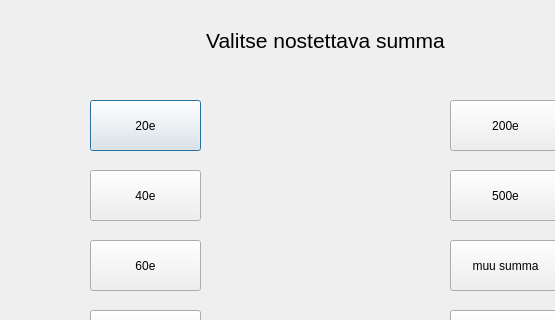
The window that bankautomat/consolenosto.ui (tvt21kmo-bank-project/group_5) describes before a commit, drawn with Qt 5; both pictures show x 0 to 555 and y 0 to 320 of the 653 by 410 pixel window.
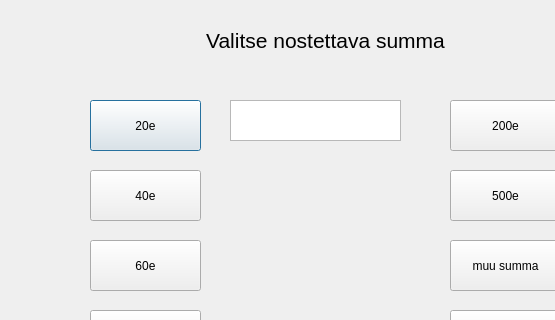
The same window after the commit.

Patch:
```diff
--- a/bankautomat/consolenosto.ui
+++ b/bankautomat/consolenosto.ui
@@ -138,6 +138,22 @@
     <set>Qt::AlignCenter</set>
    </property>
   </widget>
+  <widget class="QTextEdit" name="textEditKate">
+   <property name="geometry">
+    <rect>
+     <x>230</x>
+     <y>100</y>
+     <width>171</width>
+     <height>41</height>
+    </rect>
+   </property>
+   <property name="font">
+    <font>
+     <weight>75</weight>
+     <bold>true</bold>
+    </font>
+   </property>
+  </widget>
  </widget>
  <resources/>
  <connections/>
```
=======
# [Activity]
A verbatim copy of the listing is required, with all pictures left out.

# [Answer for this exercise]
The window that bankautomat/consolenosto.ui (tvt21kmo-bank-project/group_5) describes before a commit, drawn with Qt 5; both pictures show x 0 to 555 and y 0 to 320 of the 653 by 410 pixel window.
The same window after the commit.

Patch:
```diff
--- a/bankautomat/consolenosto.ui
+++ b/bankautomat/consolenosto.ui
@@ -138,6 +138,22 @@
     <set>Qt::AlignCenter</set>
    </property>
   </widget>
+  <widget class="QTextEdit" name="textEditKate">
+   <property name="geometry">
+    <rect>
+     <x>230</x>
+     <y>100</y>
+     <width>171</width>
+     <height>41</height>
+    </rect>
+   </property>
+   <property name="font">
+    <font>
+     <weight>75</weight>
+     <bold>true</bold>
+    </font>
+   </property>
+  </widget>
  </widget>
  <resources/>
  <connections/>
```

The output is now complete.